So when President Obama signs the Ryan White HIV/AIDS Treatment Extension Act this morning (11:50am EST), will he also fully repeal the travel ban that keeps HIV-positive foreigners from entering the country or becoming citizens? That’s what’s expected. But wait: Doesn’t that mean Obama will be knocking down a law without Congress’ approval? (UPDATE: Obama did it.)
It would seem so.
Congress OK’d the then-six-year-old law in 1993, back when AIDS was still reason enough to get scurrrred about shaking hands with someone who’s positive. Last year, Sens. John Kerry and Gordon Smith, along with Rep. Barbara Lee got a reversal on the ban through Congress, but before President George W. Bush could finalize everything (he signed it into law), his term expired.
Which appears to be how Obama will clean up some unfinished business without having to get lawmakers to issue another reversal: Just pick up where Bush left off.

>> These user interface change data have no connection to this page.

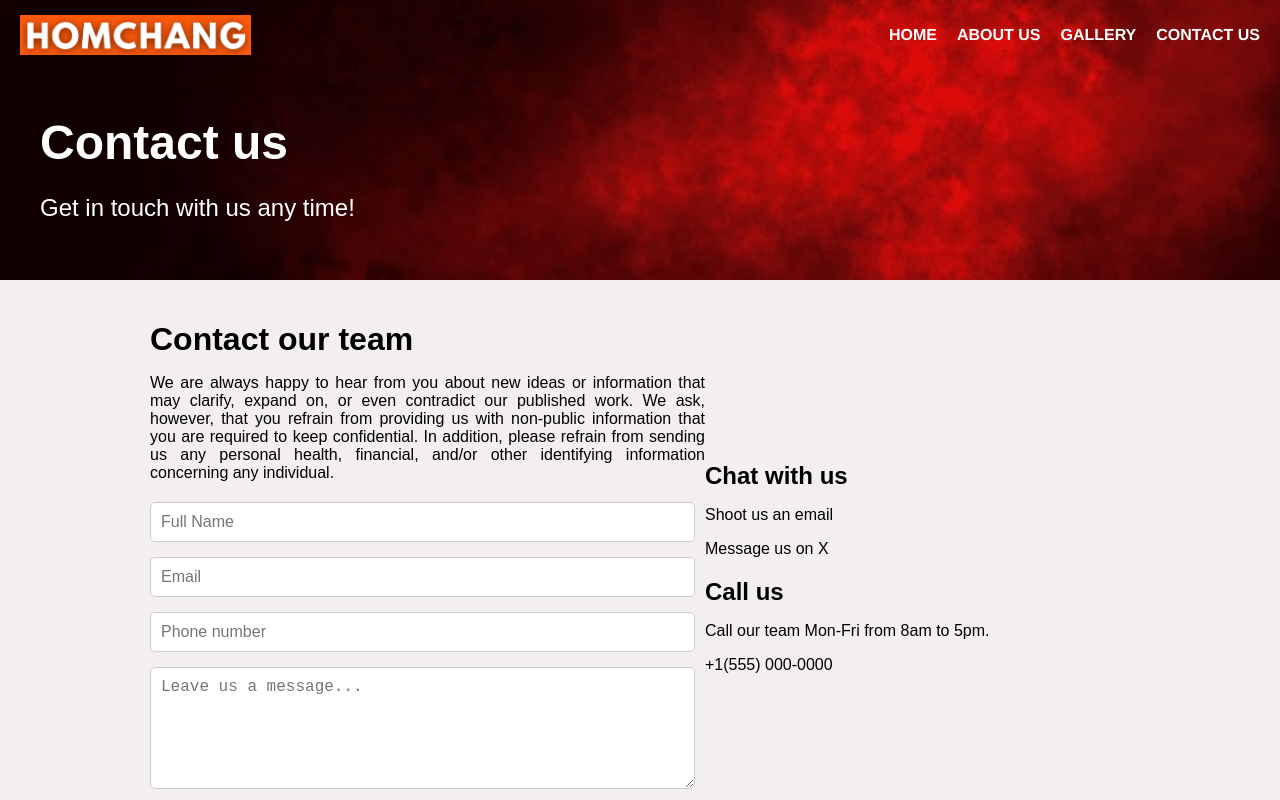
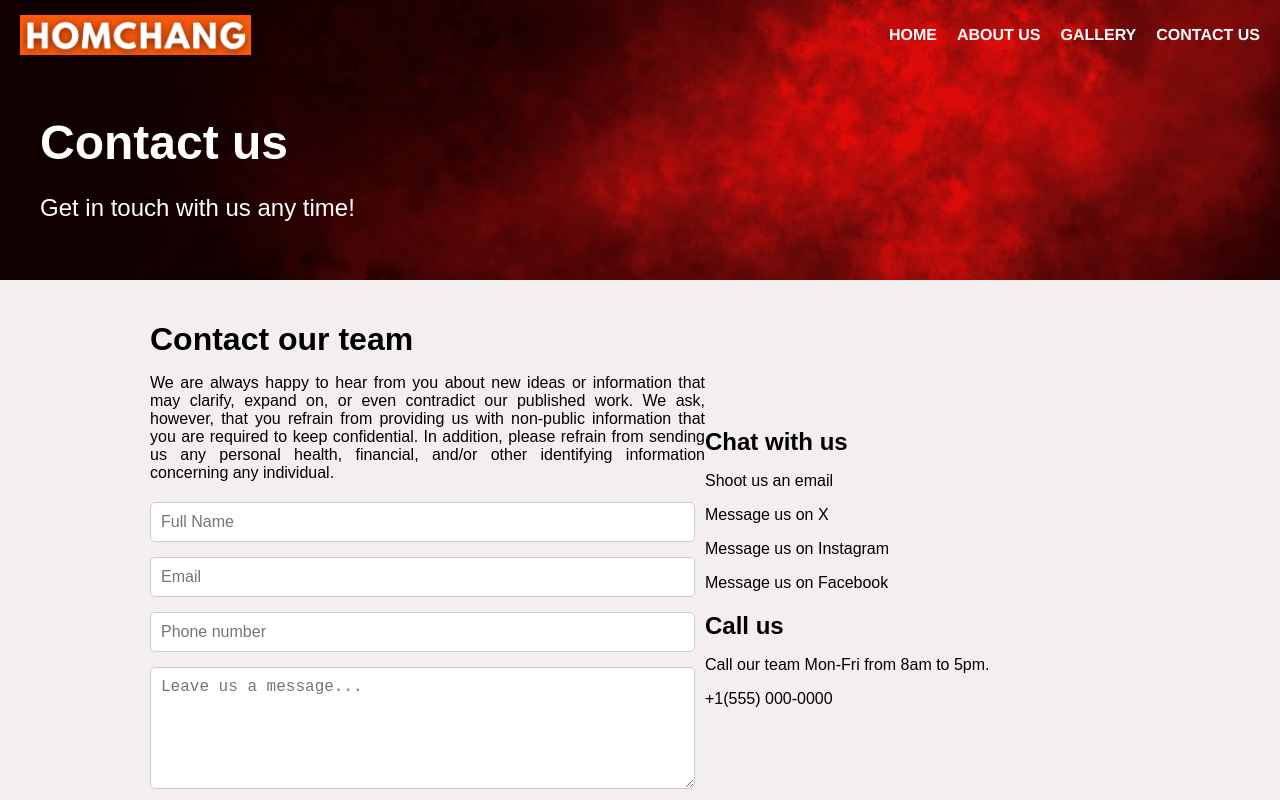
Before and after one commit to 01ArindamPal/homchang, a React (Create React App) app: page /contactus in a window 1280 px wide. Shown: the top 800 px of the page. Built offline with nearby package versions, Linux system fonts and the light colour scheme.

Commit message:
package modified

```diff
--- a/package.json
+++ b/package.json
@@ -3,6 +3,10 @@
   "version": "0.1.0",
   "private": true,
   "dependencies": {
+    "@emotion/react": "^11.13.3",
+    "@emotion/styled": "^11.13.0",
+    "@mui/icons-material": "^6.0.1",
+    "@mui/material": "^6.0.1",
     "@testing-library/jest-dom": "^5.17.0",
     "@testing-library/react": "^13.4.0",
     "@testing-library/user-event": "^13.5.0",
--- a/src/components/contactUs.js
+++ b/src/components/contactUs.js
@@ -66,7 +66,11 @@ const ContactUs = () => {
       <div className="info-section">
         <h2>Chat with us</h2>
         <p><a href="mailto:you@company.com">Shoot us an email</a></p>
-        <p><a href="#">Message us on X</a></p>
+        <p><a href="https://x.com/homchangoffl">Message us on X</a></p>
+        <p><a href="https://www.instagram.com/homchang_northeast/">Message us on Instagram</a></p>
+        <p><a href="https://www.facebook.com/homchangnewspaper">Message us on Facebook</a></p>
+
+
 
         <h2>Call us</h2>
         <p>Call our team Mon-Fri from 8am to 5pm.</p>
```
Also changed, not shown: 1 other file (tests, documents, lock files or other folders).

The Office of Management and Budget and the Health and Human Services Department are already working on what happens post-repeal.
And if Obama makes good on rumor and kills the travel ban while re-upping billions of federal dollars for AIDS treatment and prevention programs, well, won’t we have one less thing to bitch about?
UPDATE: Obama just did as expected, signing the Ryan White extension, and the end of the HIV Travel and Immigration Ban. The new rules take effect in January — as the Department of Health and Human Services is given 60 days to enact the new rules — meaning HIV status is no longer a factor in issuing visas or immigration papers.
OBAMA’S FULL REMARKS on the next page.